Task description: Would you copy each line of the data below that has "会话文件和"?

Version comparison data:

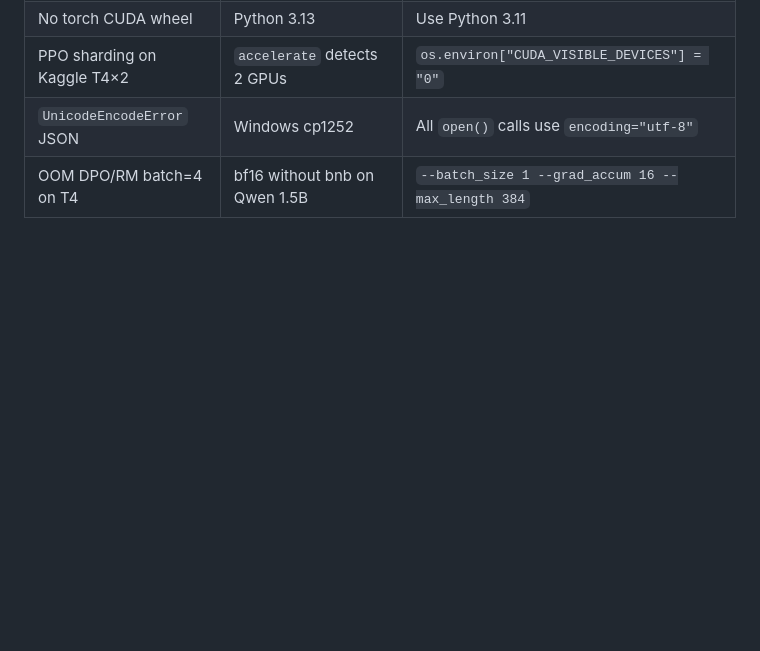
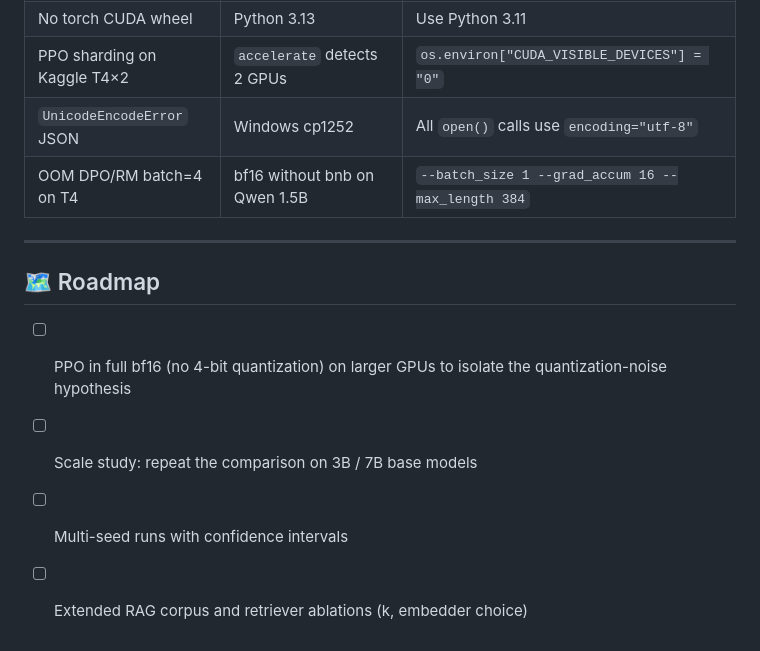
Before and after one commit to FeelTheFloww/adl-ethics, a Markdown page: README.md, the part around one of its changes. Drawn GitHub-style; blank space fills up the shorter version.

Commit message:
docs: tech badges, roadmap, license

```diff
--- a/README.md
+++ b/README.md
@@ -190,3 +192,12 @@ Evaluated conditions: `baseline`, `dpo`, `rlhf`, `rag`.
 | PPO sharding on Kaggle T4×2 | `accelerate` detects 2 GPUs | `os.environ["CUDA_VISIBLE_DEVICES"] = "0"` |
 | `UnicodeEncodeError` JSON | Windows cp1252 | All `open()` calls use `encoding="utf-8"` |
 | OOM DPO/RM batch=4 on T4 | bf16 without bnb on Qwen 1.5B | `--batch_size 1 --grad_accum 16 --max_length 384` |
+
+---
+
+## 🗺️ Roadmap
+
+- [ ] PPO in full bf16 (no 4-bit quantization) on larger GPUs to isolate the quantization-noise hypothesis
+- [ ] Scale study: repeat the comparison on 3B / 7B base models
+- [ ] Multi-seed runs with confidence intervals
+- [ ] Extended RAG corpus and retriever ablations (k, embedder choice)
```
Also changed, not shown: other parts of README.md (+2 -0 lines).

* * *

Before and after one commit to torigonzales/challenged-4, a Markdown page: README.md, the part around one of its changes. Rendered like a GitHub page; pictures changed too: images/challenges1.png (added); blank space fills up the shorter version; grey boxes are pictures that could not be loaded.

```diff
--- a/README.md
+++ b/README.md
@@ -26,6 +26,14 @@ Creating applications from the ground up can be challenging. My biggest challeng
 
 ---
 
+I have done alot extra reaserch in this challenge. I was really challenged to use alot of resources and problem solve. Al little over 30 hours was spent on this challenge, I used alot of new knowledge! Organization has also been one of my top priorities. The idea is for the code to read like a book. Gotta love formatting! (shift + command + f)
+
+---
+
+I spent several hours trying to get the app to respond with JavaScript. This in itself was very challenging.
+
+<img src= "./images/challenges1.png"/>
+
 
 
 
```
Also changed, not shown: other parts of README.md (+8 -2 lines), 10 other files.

---

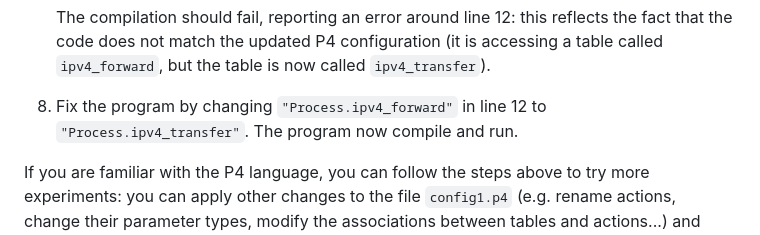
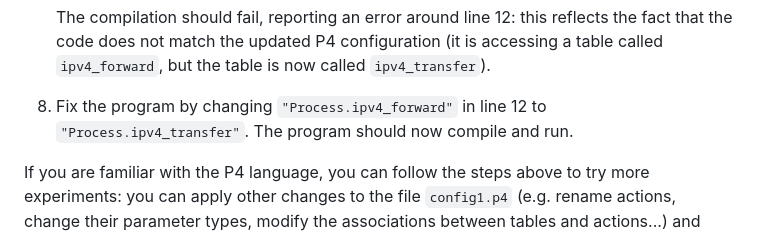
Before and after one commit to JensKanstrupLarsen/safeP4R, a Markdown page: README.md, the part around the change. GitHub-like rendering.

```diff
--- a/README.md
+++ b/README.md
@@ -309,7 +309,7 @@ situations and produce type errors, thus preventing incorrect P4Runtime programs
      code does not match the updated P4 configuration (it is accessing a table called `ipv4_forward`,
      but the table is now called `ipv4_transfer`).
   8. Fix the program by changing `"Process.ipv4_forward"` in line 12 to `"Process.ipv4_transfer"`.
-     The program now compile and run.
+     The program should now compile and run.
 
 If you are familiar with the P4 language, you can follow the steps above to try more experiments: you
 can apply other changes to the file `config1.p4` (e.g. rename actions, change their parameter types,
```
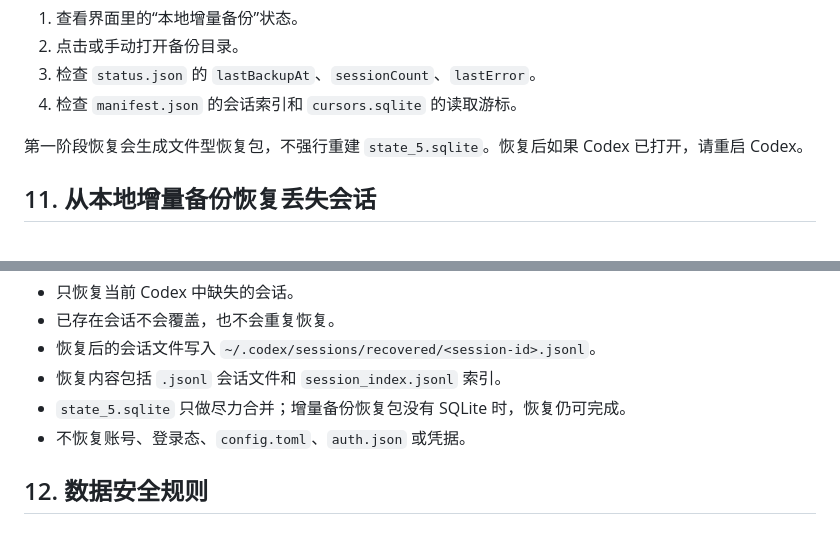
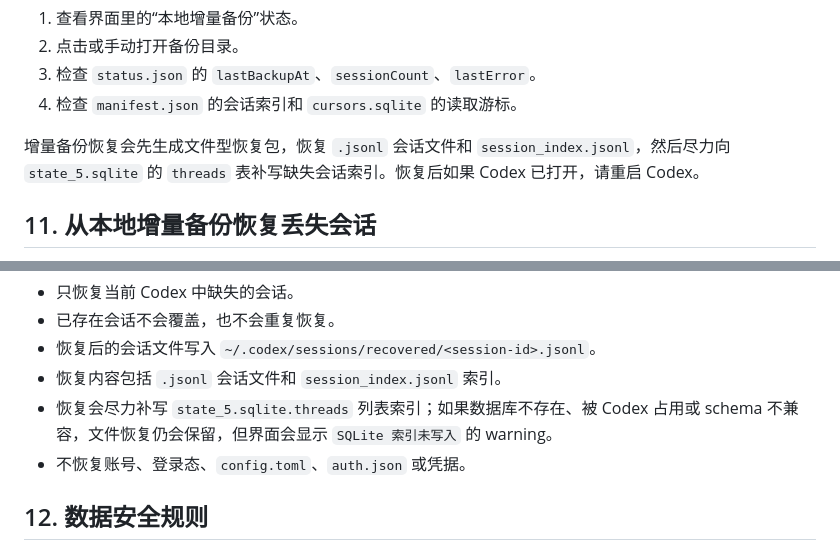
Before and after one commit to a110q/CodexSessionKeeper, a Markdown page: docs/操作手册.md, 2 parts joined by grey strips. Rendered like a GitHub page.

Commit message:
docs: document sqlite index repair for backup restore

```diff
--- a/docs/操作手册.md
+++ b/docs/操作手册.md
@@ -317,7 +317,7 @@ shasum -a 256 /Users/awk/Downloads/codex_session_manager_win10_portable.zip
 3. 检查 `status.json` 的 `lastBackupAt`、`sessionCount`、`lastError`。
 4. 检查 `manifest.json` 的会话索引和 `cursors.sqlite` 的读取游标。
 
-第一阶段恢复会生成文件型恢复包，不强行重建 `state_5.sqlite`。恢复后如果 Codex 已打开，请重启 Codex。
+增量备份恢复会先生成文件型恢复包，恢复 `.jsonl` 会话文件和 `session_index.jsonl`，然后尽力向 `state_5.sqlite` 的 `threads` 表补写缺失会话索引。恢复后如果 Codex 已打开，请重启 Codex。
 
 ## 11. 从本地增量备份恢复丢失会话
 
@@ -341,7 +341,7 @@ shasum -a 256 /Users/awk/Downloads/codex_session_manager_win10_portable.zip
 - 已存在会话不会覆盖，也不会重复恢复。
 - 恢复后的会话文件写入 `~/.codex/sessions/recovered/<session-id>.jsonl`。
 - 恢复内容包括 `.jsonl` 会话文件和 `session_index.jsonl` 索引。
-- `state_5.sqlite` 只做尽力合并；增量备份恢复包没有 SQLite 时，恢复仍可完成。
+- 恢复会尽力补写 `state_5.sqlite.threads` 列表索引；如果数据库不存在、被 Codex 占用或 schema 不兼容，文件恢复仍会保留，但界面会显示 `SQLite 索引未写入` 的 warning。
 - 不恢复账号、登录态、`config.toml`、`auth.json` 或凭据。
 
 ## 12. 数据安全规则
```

Result:
+增量备份恢复会先生成文件型恢复包，恢复 `.jsonl` 会话文件和 `session_index.jsonl`，然后尽力向 `state_5.sqlite` 的 `threads` 表补写缺失会话索引。恢复后如果 Codex 已打开，请重启 Codex。
 - 恢复内容包括 `.jsonl` 会话文件和 `session_index.jsonl` 索引。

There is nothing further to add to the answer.